What's your budget, and what sort of transport do you have? Here's some commentary on individual components, not including camera and lens:
Three Speedlights - currently the 430EXII and two Yongnuo YN-560II. For most studio work, you don't need ETTL: In fact, ETTL can hinder more than help, since it may change the light output depending on the subject matter. The YN-560III is absolutely worth the price difference over the YN-560II, since the newest version includes a built-in receiver, and I believe the power can be adjusted remotely with certain triggers (niiiice).
The Godox/Neewer V850 and V860 also appear to be very capable contenders for Speedlights - when I wear out my YN560IIs I might switch over.
If you have a little more to spend, one or more studio strobes with modeling lamps can make a huge difference in precise portrait lighting. Downside, they either need an outlet or a big battery pack, they're heavier and harder to transport, and Speedlight modifiers may not work on studio strobes. I have entry-level Elinchrom studio strobes, but Paul C Buff products (Einsteins and Alienbees) are a good choice for entry-level studio lights.
2. Triggers. Things are rapidly changing here, so I'm a little reluctant to give specific recommendations. And, you might make your trigger selection after deciding on your lights. I have Cactus V5s, and while they were pretty good for the price 3 years ago, I don't think I would buy them again given the current tech.
Ideally, look for something that will allow you to remotely control the power of your lights; this will be such a huge convenience when your light is far away or on a tall stand. If you have Yongnuo YN-560II, I think there's a transmitter on the way that will remotely control power; right now the RF-603II will talk to the built-in receiver for triggering but not power control (I think). The Godox flashes don't have a built-in receiver, but you CAN control the power remotely with the FT-16 transmitter and receiver.
As an alternate/inexpensive solution, get an inexpensive trigger like the Cactus V5, a single receiver for one of the flashes, and put the rest of your flashes on optical slave mode. This is cheap and easy to set up, but if there are other flash users around, they'll mess you up.
The Elinchroms can be remotely controlled with the Skyport series triggers, except for the Skyport Eco (which is the one that I have, ugh) which is a simple trigger. Presumably, there's something out there that plays nice with the Einsteins and Alienbees.
3. Light modifiers.

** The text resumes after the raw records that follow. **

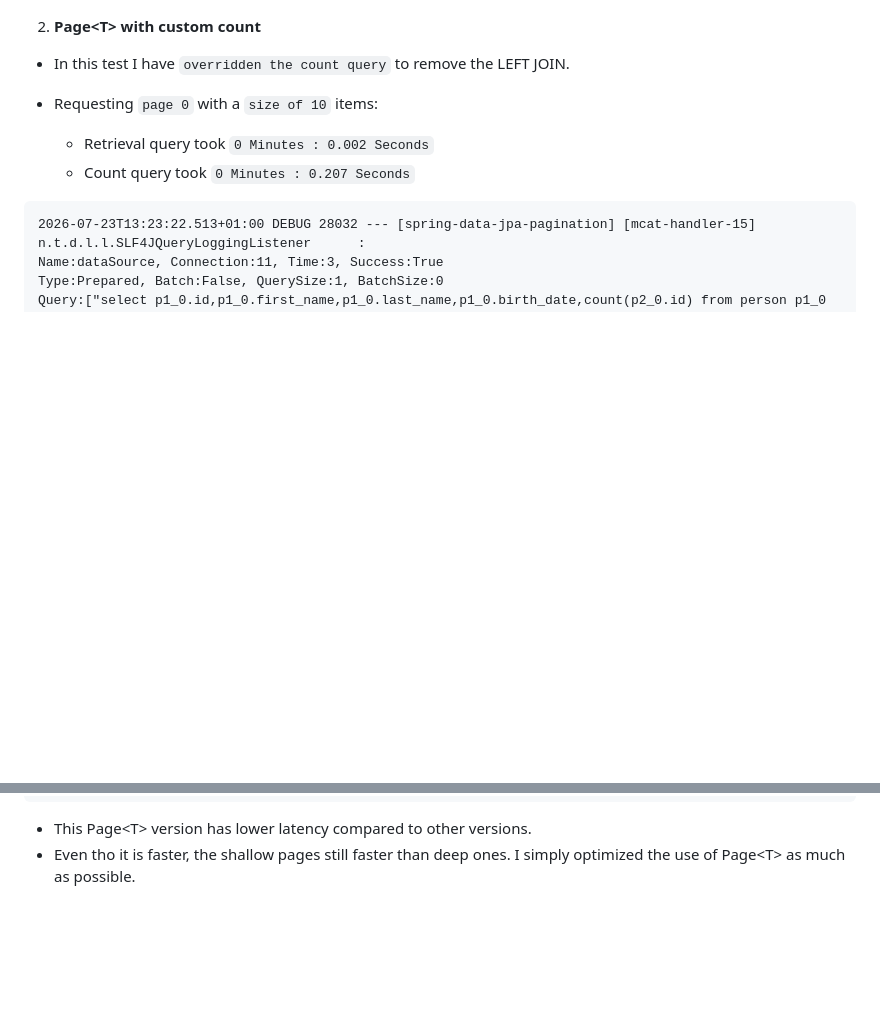
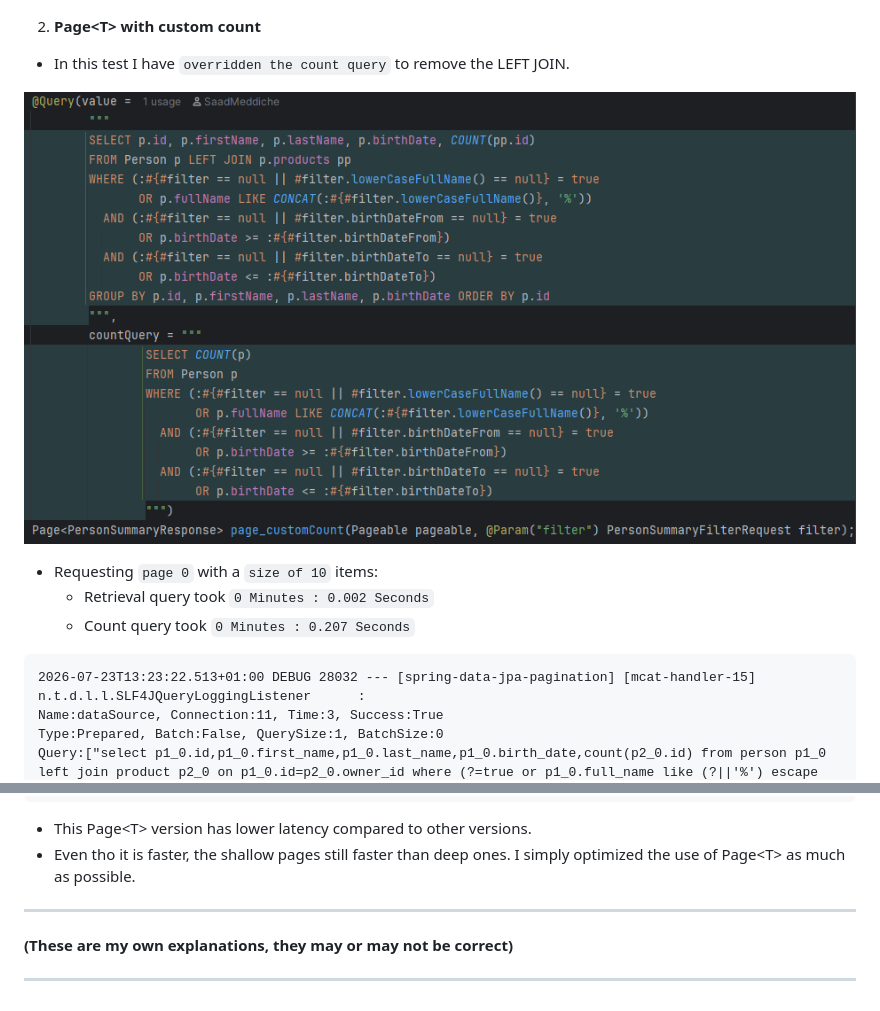
Before and after one commit to saad-meddiche-medium-articles/Spring-Data-JPA-Pagination, a Markdown page: docs/article.md, 2 parts joined by grey strips. Drawn GitHub-style; pictures changed too: docs/images/repository-page_customCount.png (added); blank space fills up the shorter version.

Commit message:
docs(article): attach image related to 'Page<T> custom count'

```diff
--- a/docs/article.md
+++ b/docs/article.md
@@ -74,6 +74,7 @@ Params:[(true,NULL(VARCHAR),true,NULL(DATE),true,NULL(DATE))]
 
 - In this test I have `overridden the count query` to remove the LEFT JOIN.
 
+![img.png](images/repository-page_customCount.png)
 
 - Requesting `page 0` with a `size of 10` items:
   - Retrieval query took `0 Minutes : 0.002 Seconds`
@@ -212,3 +213,9 @@ Params:[(true,NULL(VARCHAR),true,NULL(DATE),true,NULL(DATE))]
 
 - This Page\<T\> version has lower latency compared to other versions.
 - Even tho it is faster, the shallow pages still faster than deep ones. I simply optimized the use of Page\<T\> as much as possible.
+
+---
+
+**(These are my own explanations, they may or may not be correct)**
+
+---
```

Here's the big decision, and you can spend a lot or a little here. Many novices start with simple and inexpensive shoot-through umbrellas. For Speedlight portraits, I personally prefer the look of a brolly box or softbox over a shoot-through umbrella; the brolly box has less rapid falloff, less of a center hotspot, (IMO) more pleasant wrap light, and less uncontrolled spill.
A beauty dish is another option to consider; it gives a little bit different look, and is more robust for outdoor shots - a little less likely to fall over in a slight breeze. And though it's a little heavier than an umbrella, it's easier to carry around on a stick since it's not easily broken like the ribs of an umbrella.
Here are the brolly boxes that I use with Speedlights - after 3 years of hard use they need a replacement but they still mostly work:
4. Stands etc:
At a minimum, you'll want about one stand for each light, and the associated accessories to make other stuff work with them. Generally, the more you spend, the better you get - but there are some inexpensive gems out there. These are my starter light stands; they're now my backup stands - after 3 years, lots of travel, some spills and thrills, they're getting a little worse for wear, but I still use them often:
Taller and sturdier are better. I wouldn't go any shorter than 7'6".
To put Speedlights & umbrellas onto the stands, you'll need umbrella adapters.
If you have studio strobes, generally the strobe has a built-in mount to go onto a standard light stand, and the light modifier will mount directly to the strobe head, so you don't need adapters like that.
If you ever think that you might work outside, get some sandbags and USE THEM. If a breeze knocks your lightstand over onto a client, and the client gets clobbered in the eye with a light, you'll wish you had stayed home. Fill them with pea gravel - if they bust open or unzip, gravel is SO MUCH easier to clean up than sand.
6. Backdrop & backdrop stands.
I'll see if I can type up some about backdrops later.
White seamless paper should be in every studio photographer's arsenal. "Thunder Gray" paper is good too; it can be easily colored with gels or dropped to clipped black. Some heavy-duty cloth or canvas backdrops are nice, depending on what you shoot. By wary of cheap muslins, the ones that come in inexpensive kits are straight-up garbage.
There are some other must-have and nice-to-have accessories too. I love Manfrotto Super Clamps, but they're kinda pricey if you buy new. Still, get one if you can swing it, to clamp a Speedlight in just about any location.
Plastic spring clamps, cheap ones from Harbor Freight, get a sackful of assorted sizes.
Nylon cable ties or zip ties are great to have on hand.
Batteries! If you're using Speedlights and triggers that are powered by AAs or AAAs, Eneloop brand rechargeables almost can't be beat.
gotta go, I'll try to follow up more later.